[Start of section]

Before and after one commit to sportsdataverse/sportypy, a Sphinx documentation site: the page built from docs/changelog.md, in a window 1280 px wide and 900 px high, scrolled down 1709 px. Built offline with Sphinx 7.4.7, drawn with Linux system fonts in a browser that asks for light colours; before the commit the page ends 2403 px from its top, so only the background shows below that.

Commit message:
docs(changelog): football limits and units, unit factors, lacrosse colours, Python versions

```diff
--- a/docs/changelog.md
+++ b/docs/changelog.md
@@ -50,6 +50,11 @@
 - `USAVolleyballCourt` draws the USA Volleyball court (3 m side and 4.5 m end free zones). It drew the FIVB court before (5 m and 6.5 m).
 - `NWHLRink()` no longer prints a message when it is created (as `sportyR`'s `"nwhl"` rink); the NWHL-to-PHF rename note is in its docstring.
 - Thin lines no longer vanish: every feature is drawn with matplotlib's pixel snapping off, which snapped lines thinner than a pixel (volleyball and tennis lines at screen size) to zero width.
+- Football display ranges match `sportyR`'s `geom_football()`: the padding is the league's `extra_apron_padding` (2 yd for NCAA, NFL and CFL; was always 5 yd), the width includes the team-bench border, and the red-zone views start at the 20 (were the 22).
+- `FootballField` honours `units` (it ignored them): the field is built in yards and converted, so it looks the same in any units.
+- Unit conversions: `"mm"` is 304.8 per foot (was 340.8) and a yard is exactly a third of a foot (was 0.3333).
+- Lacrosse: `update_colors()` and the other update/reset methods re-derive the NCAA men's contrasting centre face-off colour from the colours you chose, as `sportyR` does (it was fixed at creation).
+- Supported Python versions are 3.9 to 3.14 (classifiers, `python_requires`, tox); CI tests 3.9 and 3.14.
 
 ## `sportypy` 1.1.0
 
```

[End of section]

_WHAT YOU WILL DO_
Repeat the material above in full, exactly as it stands.

_YOUR SOLUTION_
Before and after one commit to sportsdataverse/sportypy, a Sphinx documentation site: the page built from docs/changelog.md, in a window 1280 px wide and 900 px high, scrolled down 1709 px. Built offline with Sphinx 7.4.7, drawn with Linux system fonts in a browser that asks for light colours; before the commit the page ends 2403 px from its top, so only the background shows below that.

Commit message:
docs(changelog): football limits and units, unit factors, lacrosse colours, Python versions

```diff
--- a/docs/changelog.md
+++ b/docs/changelog.md
@@ -50,6 +50,11 @@
 - `USAVolleyballCourt` draws the USA Volleyball court (3 m side and 4.5 m end free zones). It drew the FIVB court before (5 m and 6.5 m).
 - `NWHLRink()` no longer prints a message when it is created (as `sportyR`'s `"nwhl"` rink); the NWHL-to-PHF rename note is in its docstring.
 - Thin lines no longer vanish: every feature is drawn with matplotlib's pixel snapping off, which snapped lines thinner than a pixel (volleyball and tennis lines at screen size) to zero width.
+- Football display ranges match `sportyR`'s `geom_football()`: the padding is the league's `extra_apron_padding` (2 yd for NCAA, NFL and CFL; was always 5 yd), the width includes the team-bench border, and the red-zone views start at the 20 (were the 22).
+- `FootballField` honours `units` (it ignored them): the field is built in yards and converted, so it looks the same in any units.
+- Unit conversions: `"mm"` is 304.8 per foot (was 340.8) and a yard is exactly a third of a foot (was 0.3333).
+- Lacrosse: `update_colors()` and the other update/reset methods re-derive the NCAA men's contrasting centre face-off colour from the colours you chose, as `sportyR` does (it was fixed at creation).
+- Supported Python versions are 3.9 to 3.14 (classifiers, `python_requires`, tox); CI tests 3.9 and 3.14.
 
 ## `sportypy` 1.1.0
 
```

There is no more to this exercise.